• WHAT YOU HAVE TO DO:
When you repeat the records, keep every word exact and drop each picture.
─── GIVEN INFORMATION
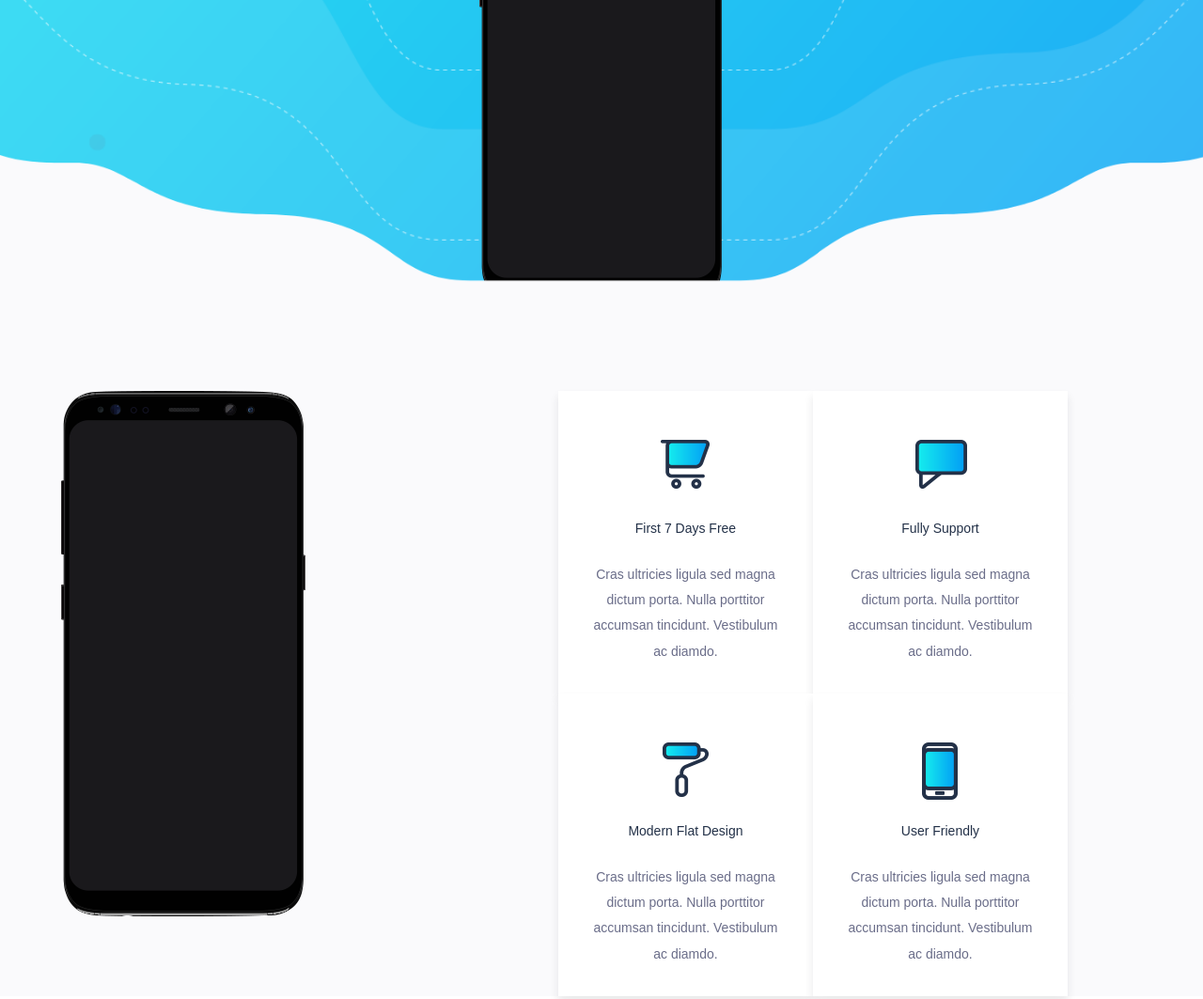
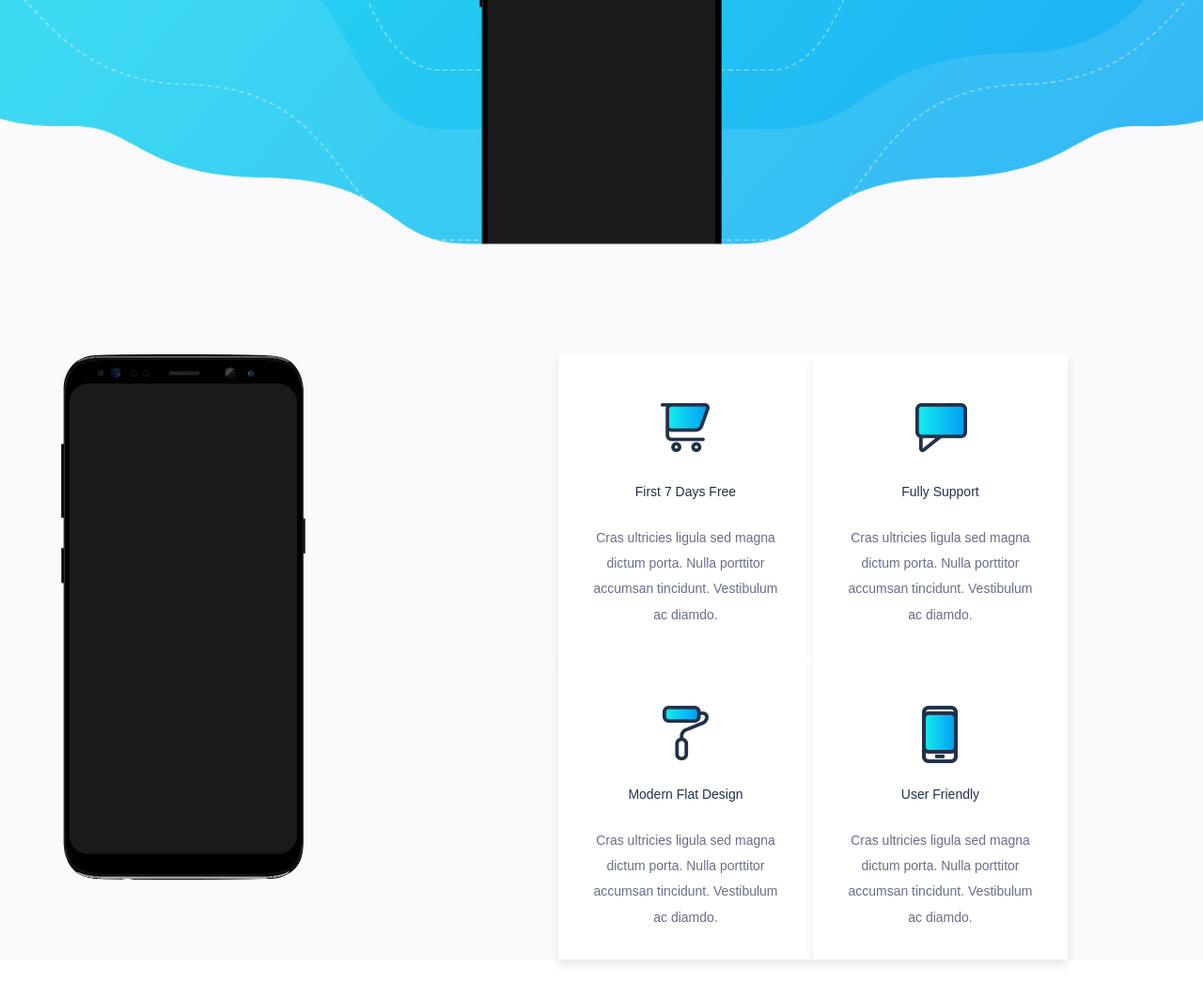
Before and after one commit to EldarAzzaro/eldarazzaro.github.io, a plain HTML site: page GROOVE UP/index.html in a window 1280 px wide. Shown: the part 760-1823 px from the top of the page at 94% size. Drawn offline with Linux system fonts and the light colour scheme.

Commit message:
upgrade
practice

```diff
--- a/GROOVE UP/CSS/style.css
+++ b/GROOVE UP/CSS/style.css
@@ -174,7 +174,7 @@ h1,h2,h3,h4,h5,h6{font-size:inherit;font-weight: 400;}
 	background: url(../img/Background.png);
 	background-repeat: no-repeat;
 	background-size: cover;
-	transform: translateY(-158px);
+	transform: translateY(-197px);
 	background-position: 50% 0;
 }
 
```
──────
• ANSWER SECTION:
Before and after one commit to EldarAzzaro/eldarazzaro.github.io, a plain HTML site: page GROOVE UP/index.html in a window 1280 px wide. Shown: the part 760-1823 px from the top of the page at 94% size. Drawn offline with Linux system fonts and the light colour scheme.

Commit message:
upgrade
practice

```diff
--- a/GROOVE UP/CSS/style.css
+++ b/GROOVE UP/CSS/style.css
@@ -174,7 +174,7 @@ h1,h2,h3,h4,h5,h6{font-size:inherit;font-weight: 400;}
 	background: url(../img/Background.png);
 	background-repeat: no-repeat;
 	background-size: cover;
-	transform: translateY(-158px);
+	transform: translateY(-197px);
 	background-position: 50% 0;
 }
 
```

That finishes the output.